China’s economic boom appears to be contagious. Over the past few years, China’s northern neighbor has quietly caught the bug and become the world’s second-fastest growing economy, experiencing a GDP growth rate of approximately 17.3 percent in 2011.
Yunnan province is a microcosm of the intertwined natural resource challenges facing China. Dams, development, deforestation, drought, and climate change threaten China’s most biodiverse province – all while it increases its exports of agricultural products and electricity to China’s coastal provinces. These competing demands bring into question the sustainability of China’s development paradigm and the country’s environmental security.
The Wilson Center’s China Environment Forum is proud to announce that we are launching our first interactive infographic: a map of China’s West-East Electricity Transfer Project.
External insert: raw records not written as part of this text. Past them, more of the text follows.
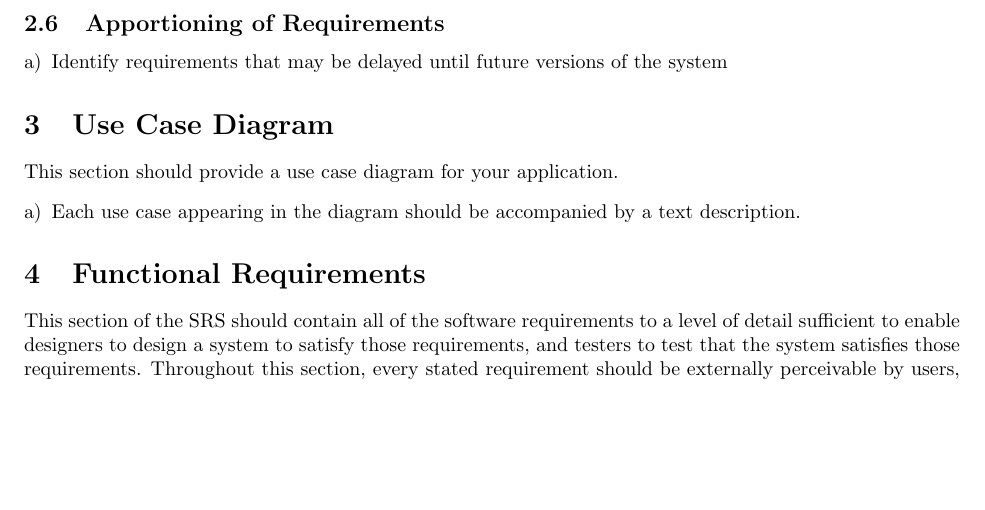
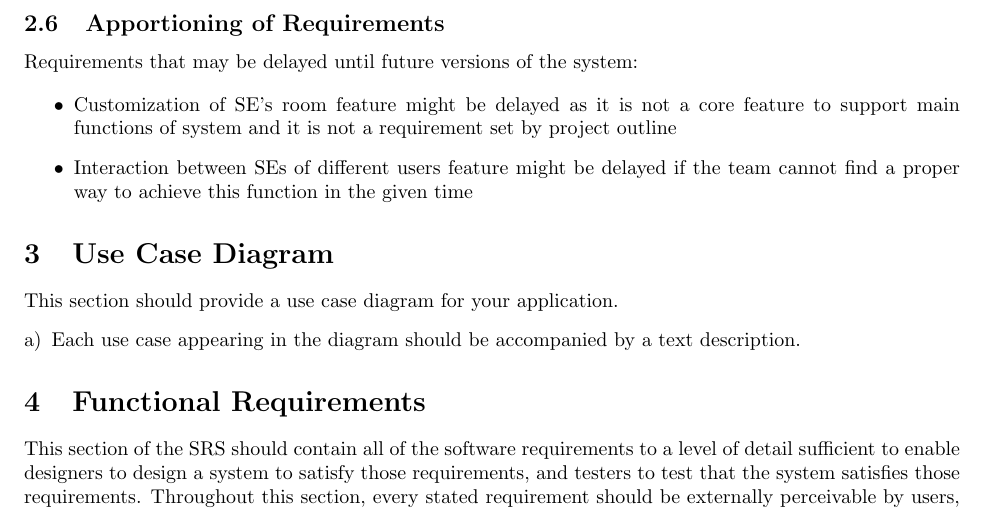
Before and after one commit to arkinmodi/Hacker-Sim, a LaTeX document (Docs/D1/D1.tex): part of page 4 of 9, cut so that both start at the same text, the shorter picture padded with empty space. Compiled offline with pdfLaTeX.

Commit message:
Added Apportioning of Requirements

```diff
--- a/Docs/D1/D1.tex
+++ b/Docs/D1/D1.tex
@@ -200,13 +200,16 @@ Items that might limit the developer's options:
 
 \subsection{Apportioning of Requirements}
 \label{sub:apportioning_of_requirements}
-% Begin SubSection
-\begin{enumerate}[a)]
-	\item Identify requirements that may be delayed until future versions of the system
-\end{enumerate}
-% End SubSection
+Requirements that may be delayed until future versions of the system:
 
-% End Section
+\begin{itemize}
+    \item Customization of SE’s room feature might be delayed as it is not a
+    core feature to support main functions of system and it is not a requirement
+    set by project outline
+    \item Interaction between SEs of different users feature might be delayed
+    if the team cannot find a proper way to achieve this function in the given
+    time
+\end{itemize}
 
 \section{Use Case Diagram}
 \label{sec:use_case_diagram}
```
Also changed, not shown: Docs/D1/D1.pdf.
The map underscores China’s energy and water imbalances and the looming choke point China faces in terms of water, food, and energy security. The map also illustrates how consumer goods made in China’s factories along its eastern coast are powered by coal and hydropower in the country’s western provinces.
Join the Conversation
- Next Deadline for George F. Kennan Fellowship Competition Approaching Tuesday, March 1, 2016
- “Brexit”: Will the UK Leave the EU? Friday, February 12, 2016
- Ambassador E. Anthony Wayne Named Public Policy Fellow at Wilson Center's Mexico Institute Friday, February 12, 2016
- Four billion people face severe water scarcity, new research finds | Environment | The Guardian
- Brazil's School Meals Help Support Family Farmers | Pulitzer Center
- From potatoes to solar panels, local innovations are key to resilience | Aditya Bahadur and Julian Doczi | Global development | The Guardian
- El Salvador's Zika crisis compounded by failings of state, violence and machismo | Global development | The Guardian
- United Nations News Centre - Climate outlook ‘particularly concerning’ in southern Africa due to El Niño - UN agency